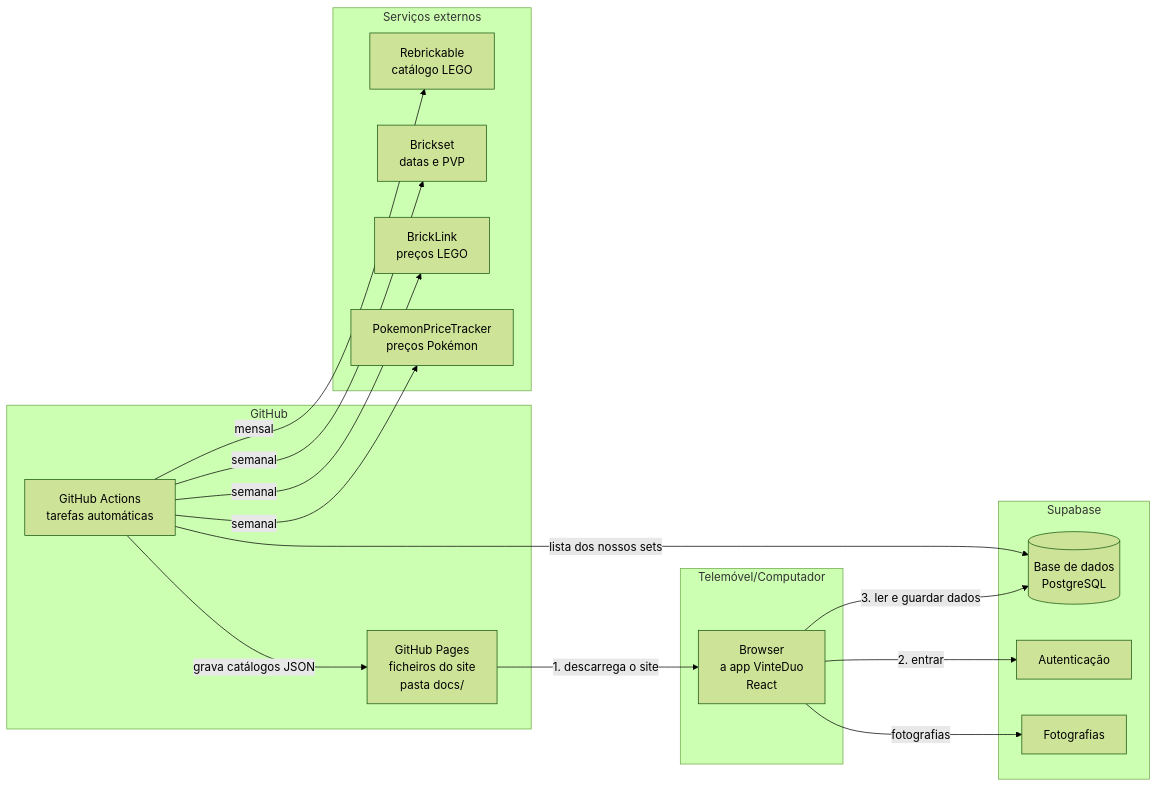
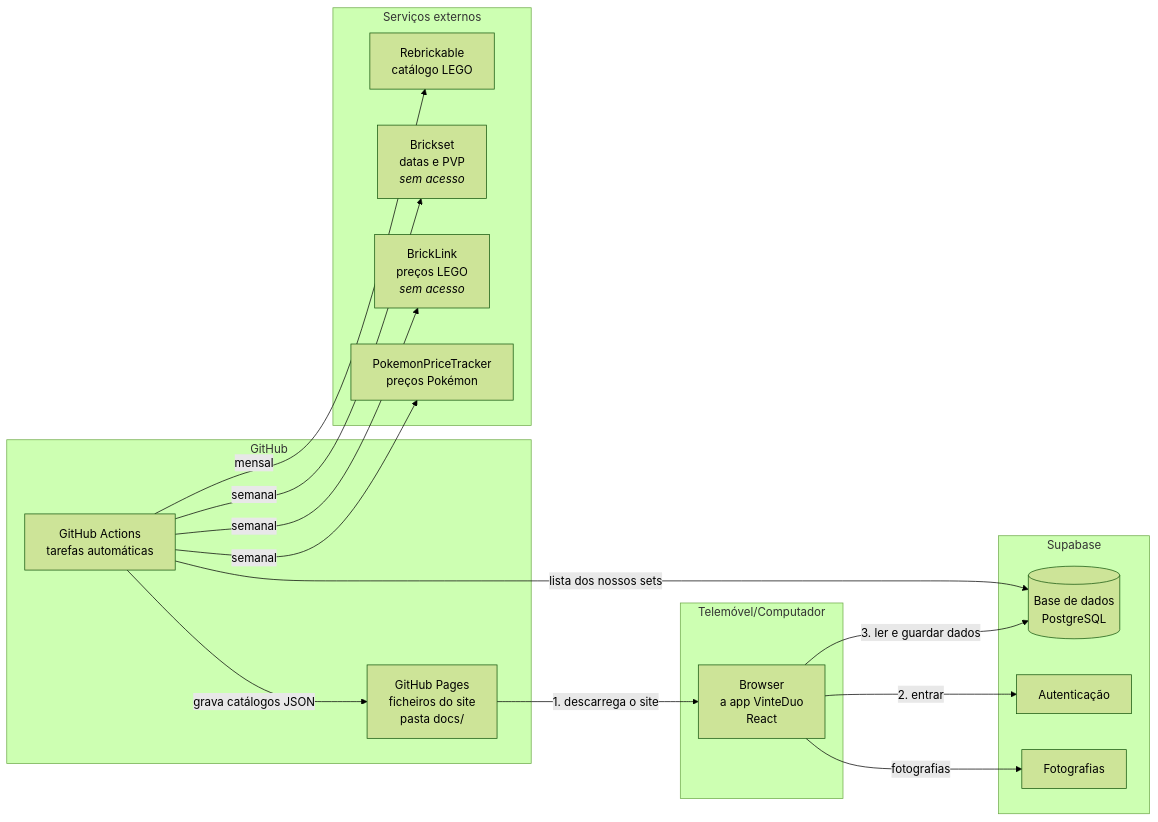
The first of 4 diagrams in README.md (RicardoMarquesCardoso/gestao-vinted), drawn with Mermaid (forest theme) before and after one commit. The commit also changed other lines of this file and 11 other files, not shown here.

````diff
--- a/README.md
+++ b/README.md
@@ -48,30 +48,30 @@
 ```mermaid
 flowchart LR
   subgraph Telemóvel/Computador
     A[Browser<br/>a app VinteDuo<br/>React]
   end
   subgraph GitHub
     P[GitHub Pages<br/>ficheiros do site<br/>pasta docs/]
     G[GitHub Actions<br/>tarefas automáticas]
   end
   subgraph Supabase
     DB[(Base de dados<br/>PostgreSQL)]
     AU[Autenticação]
     ST[Fotografias]
   end
   subgraph Serviços externos
     RB[Rebrickable<br/>catálogo LEGO]
-    BS[Brickset<br/>datas e PVP]
-    BL[BrickLink<br/>preços LEGO]
+    BS[Brickset<br/>datas e PVP<br/><i>sem acesso</i>]
+    BL[BrickLink<br/>preços LEGO<br/><i>sem acesso</i>]
     PT[PokemonPriceTracker<br/>preços Pokémon]
   end
 
   P -- "1. descarrega o site" --> A
   A -- "2. entrar" --> AU
   A -- "3. ler e guardar dados" --> DB
   A -- fotografias --> ST
   G -- "mensal" --> RB
   G -- "semanal" --> BS & BL & PT
   G -- "grava catálogos JSON" --> P
   G -- "lista dos nossos sets" --> DB
 ```
````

> [Problem to solve]:
From the listing, copy each line containing the word "acesso".

> [Written answer]:
+    BS[Brickset<br/>datas e PVP<br/><i>sem acesso</i>]
+    BL[BrickLink<br/>preços LEGO<br/><i>sem acesso</i>]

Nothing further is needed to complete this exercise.